Cables that lay on the sea bed near Haifa Port for decades were part of a top secret British defense system set up in World War II to locate enemy submarines, according to a study recently published by the Ben-Zvi Institute in Jerusalem.
The study, published in the institute’s periodical Cathedra, sheds light on the British defense system’s role in sinking the Italian submarine Scire, which was the terror of British ships during World War II. The study was conducted by marine archaeologist Ehud Galili and Italian researcher Fabio Roberti, Richard Walding, Shahaf Galili and Baruch Rosen.
The cables, which few divers and fishermen knew of, were covered by several layers of rubber, jute, lead and steel. Peeling off the layers, at the request of an Australian marine defense expert, provided proof that the cables had been used by the British to protect the harbor. Under the layers the researchers found a strip of cloth inscribed Siemens London, 1940. Siemens, a German company, had a branch in London from before the war that produced defense equipment for the British army during the war.
The submarine’s sinking site, some 10 kilometers off the Haifa coast and 33 meters underwater, was known as a diving site since the ‘60s, long before it became an Italian commemoration site. At the beginning of the ‘80s Galili found an opening in the submarine body, entered it and found the remnants of the crew’s bones inside.

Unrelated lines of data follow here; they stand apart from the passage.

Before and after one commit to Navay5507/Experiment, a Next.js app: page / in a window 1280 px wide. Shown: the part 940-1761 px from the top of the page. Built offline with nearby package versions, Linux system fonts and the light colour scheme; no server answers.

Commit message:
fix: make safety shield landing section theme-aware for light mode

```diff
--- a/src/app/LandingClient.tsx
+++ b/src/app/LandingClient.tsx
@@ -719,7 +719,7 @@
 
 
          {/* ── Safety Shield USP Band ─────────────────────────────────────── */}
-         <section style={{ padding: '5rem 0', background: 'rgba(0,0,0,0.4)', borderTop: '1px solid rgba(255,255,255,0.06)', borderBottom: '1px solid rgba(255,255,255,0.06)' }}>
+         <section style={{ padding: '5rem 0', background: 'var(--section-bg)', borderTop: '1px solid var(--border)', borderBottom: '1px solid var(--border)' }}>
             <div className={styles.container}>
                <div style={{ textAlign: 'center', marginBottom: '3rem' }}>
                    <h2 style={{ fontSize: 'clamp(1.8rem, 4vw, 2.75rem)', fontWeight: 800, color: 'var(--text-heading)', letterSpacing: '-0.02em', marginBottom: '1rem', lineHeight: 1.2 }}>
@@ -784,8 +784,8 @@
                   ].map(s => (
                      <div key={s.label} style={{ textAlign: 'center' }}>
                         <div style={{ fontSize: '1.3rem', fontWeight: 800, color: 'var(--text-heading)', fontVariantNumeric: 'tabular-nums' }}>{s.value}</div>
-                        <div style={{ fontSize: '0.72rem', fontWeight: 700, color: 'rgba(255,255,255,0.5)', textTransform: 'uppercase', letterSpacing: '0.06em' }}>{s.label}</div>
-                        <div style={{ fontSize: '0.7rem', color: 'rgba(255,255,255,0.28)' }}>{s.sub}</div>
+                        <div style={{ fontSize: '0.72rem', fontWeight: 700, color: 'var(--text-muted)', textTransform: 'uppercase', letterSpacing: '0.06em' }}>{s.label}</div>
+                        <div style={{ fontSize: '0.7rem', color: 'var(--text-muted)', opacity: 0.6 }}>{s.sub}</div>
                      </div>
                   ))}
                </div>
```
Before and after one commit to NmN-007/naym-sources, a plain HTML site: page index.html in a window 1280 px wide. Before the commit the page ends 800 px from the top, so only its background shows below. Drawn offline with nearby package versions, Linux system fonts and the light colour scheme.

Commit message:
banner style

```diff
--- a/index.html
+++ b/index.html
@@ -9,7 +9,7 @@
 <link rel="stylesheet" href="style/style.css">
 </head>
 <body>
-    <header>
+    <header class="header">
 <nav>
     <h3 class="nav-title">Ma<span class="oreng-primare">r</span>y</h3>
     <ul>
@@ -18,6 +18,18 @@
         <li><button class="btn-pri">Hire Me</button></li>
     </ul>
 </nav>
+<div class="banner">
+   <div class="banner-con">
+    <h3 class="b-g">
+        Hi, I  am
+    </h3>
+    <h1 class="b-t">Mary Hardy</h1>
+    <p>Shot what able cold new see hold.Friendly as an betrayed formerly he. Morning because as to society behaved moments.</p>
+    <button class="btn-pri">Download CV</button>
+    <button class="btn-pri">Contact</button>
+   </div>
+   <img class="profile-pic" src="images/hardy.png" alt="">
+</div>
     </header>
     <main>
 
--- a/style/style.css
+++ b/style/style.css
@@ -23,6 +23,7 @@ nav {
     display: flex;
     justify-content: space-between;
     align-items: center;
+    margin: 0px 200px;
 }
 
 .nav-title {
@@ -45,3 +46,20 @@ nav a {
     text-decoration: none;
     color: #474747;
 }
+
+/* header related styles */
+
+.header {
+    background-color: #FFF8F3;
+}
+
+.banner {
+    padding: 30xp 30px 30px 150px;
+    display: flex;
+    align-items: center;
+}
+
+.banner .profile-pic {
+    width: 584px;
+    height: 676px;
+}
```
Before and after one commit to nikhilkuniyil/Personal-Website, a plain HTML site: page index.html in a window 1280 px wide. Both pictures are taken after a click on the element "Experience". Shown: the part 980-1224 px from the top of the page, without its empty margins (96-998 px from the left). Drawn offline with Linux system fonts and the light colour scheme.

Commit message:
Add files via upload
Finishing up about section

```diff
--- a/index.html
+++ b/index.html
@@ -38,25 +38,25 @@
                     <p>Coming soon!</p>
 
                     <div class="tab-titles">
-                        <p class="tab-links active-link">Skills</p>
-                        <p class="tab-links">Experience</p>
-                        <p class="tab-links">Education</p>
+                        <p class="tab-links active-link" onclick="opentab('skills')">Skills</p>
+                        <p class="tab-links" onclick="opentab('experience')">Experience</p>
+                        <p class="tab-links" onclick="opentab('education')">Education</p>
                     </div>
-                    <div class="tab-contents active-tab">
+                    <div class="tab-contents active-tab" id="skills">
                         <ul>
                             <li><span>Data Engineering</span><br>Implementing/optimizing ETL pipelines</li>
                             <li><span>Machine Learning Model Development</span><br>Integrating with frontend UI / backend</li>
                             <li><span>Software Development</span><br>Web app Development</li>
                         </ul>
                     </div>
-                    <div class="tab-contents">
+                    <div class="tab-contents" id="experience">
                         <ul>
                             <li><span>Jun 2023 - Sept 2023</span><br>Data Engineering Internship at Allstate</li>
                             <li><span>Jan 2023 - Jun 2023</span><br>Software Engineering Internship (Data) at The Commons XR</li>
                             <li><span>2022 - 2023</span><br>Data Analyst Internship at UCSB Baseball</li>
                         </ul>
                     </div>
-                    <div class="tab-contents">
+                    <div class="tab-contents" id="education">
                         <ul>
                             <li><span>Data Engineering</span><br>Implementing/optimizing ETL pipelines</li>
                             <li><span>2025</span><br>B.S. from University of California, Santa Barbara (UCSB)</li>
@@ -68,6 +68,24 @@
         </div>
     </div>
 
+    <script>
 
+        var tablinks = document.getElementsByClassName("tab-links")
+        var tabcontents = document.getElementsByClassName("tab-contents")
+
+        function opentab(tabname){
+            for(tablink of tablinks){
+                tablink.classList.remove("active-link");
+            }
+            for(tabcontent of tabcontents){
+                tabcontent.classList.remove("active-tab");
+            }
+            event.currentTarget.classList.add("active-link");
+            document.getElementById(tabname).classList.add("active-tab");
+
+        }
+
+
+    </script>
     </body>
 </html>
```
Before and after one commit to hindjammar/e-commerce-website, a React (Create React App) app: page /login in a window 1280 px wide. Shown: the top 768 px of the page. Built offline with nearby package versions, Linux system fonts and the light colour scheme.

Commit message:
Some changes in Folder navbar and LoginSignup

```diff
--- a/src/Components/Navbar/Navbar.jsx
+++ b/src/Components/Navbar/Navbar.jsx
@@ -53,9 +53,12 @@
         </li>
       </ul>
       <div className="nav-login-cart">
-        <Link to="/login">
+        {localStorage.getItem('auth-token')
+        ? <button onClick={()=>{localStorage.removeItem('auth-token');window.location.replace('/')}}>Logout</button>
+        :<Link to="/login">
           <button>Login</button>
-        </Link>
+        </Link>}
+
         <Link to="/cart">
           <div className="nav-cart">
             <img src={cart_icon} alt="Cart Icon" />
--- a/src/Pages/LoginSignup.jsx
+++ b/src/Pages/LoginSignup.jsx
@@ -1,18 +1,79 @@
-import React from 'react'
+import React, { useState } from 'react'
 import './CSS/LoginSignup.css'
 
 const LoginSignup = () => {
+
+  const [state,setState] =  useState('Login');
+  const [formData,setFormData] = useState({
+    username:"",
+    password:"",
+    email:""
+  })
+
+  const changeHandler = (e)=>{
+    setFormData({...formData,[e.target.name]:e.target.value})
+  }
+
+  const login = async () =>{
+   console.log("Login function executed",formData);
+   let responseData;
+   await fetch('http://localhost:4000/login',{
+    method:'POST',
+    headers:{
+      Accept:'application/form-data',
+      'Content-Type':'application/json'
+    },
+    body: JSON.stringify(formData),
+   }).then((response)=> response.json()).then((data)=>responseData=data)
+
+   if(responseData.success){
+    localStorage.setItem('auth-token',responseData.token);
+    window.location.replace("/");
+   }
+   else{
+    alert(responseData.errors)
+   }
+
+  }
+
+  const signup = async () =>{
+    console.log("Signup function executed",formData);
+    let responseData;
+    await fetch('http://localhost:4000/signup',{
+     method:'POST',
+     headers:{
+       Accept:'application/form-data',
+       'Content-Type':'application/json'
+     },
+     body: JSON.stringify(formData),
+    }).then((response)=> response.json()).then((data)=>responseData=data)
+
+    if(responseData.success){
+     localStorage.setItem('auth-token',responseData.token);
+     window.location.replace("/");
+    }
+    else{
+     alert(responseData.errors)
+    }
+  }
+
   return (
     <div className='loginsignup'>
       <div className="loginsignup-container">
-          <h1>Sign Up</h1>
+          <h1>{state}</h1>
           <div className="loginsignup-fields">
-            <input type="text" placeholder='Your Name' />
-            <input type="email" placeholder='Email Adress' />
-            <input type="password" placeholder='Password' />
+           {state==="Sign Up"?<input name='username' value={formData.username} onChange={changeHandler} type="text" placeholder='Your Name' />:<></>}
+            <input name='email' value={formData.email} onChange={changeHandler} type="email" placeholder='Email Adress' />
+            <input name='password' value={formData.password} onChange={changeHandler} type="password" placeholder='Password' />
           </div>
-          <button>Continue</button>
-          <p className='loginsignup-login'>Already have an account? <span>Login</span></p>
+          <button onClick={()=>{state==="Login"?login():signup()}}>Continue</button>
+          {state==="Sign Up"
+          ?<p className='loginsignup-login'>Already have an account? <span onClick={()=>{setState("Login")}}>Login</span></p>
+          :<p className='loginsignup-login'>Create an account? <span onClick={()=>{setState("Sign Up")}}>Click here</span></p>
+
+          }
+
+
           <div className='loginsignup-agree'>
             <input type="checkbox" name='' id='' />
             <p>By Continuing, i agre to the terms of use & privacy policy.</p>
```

“It shocked me because as Israelis we know what it’s like to return fallen soldiers’ bodies home,” he says.
Galili told the Italian military consul of his finding, but the latter displayed no interest in the matter. Only in 1985, after the bones’ discovery was reported in Italy and raised a storm, did an Italian navy ship sail to the region and its diving crew collected the remnants from the sub. Since then the Italians hold an annual memorial ceremony for the submarine’s fallen soldiers. However, until recently it was not known how the British had sunk the submarine.
Scire was launched in 1938 and won acclaim for three daring assaults on Alexandria Port in 1940 and 1941. The sub’s combatants, riding manned torpedoes nicknamed Majale (Italian for “pig”), attached explosives to six British ships and tankers and sank them. They received decorations from Benito Mussolini for this. Some of the Italian combatants turned themselves in before bombing the British ships and told them about the explosives, thus enabling them to evacuate the ships and save their lives. The damage they caused was so heavy that for a while Britain lost its naval superiority in the Mediterranean Sea, enabling the Axis powers to transfer equipment and fighters to the German and Italian forces in Africa.
In August 1942 the Italians planned an attack on Haifa Port, which supplied fuel to the British Army. But by then the British had cracked the Enigma code used by the Italians and were intercepting the Italian and German transmissions.
On July 24 a transmission mentioned a “package” that was to be sent from the naval headquarters in Rome to Rhodes. Other transmissions said the package referred to a combatant team that was supposed to board the submarine. Later the British detected a German Air Force intelligence sortie over the Haifa Port and realized that this was the next attack target.
The British put the defense system they had laid out in the port into action. It was a primitive radar version consisting of electric underwater cables laid in long loops, through which a low tension electric current was transmitted. The passage of a large metal object over the cable caused a change in the current, which was picked up by the monitors of the observation stations on the coast. Such systems were deployed in Britain’s own ports and throughout the British Empire.
The researchers found documents indicating that the British did not see Haifa Port as a high priority and left it unprotected before the war. Despite this, a cable system had been prepared for it and stored in Malta ahead of time.
The underwater findings and observation stations on the beach left no doubt that the system had been deployed before Submarine Scire approached Haifa.
The study follows the submarine’s last hours, on August 10, 1942. At 15:09, after the submarine was apparently detected by the cable system, the coast command ordered the artillery squadron stationed at Stella Maris to prepare to fire. A boat dropped bombs in the water and five minutes later the submarine was reported to have been hit. Two artillery shells were fired at it and at 15:54 Scire was seen sinking. All 50 crew members perished.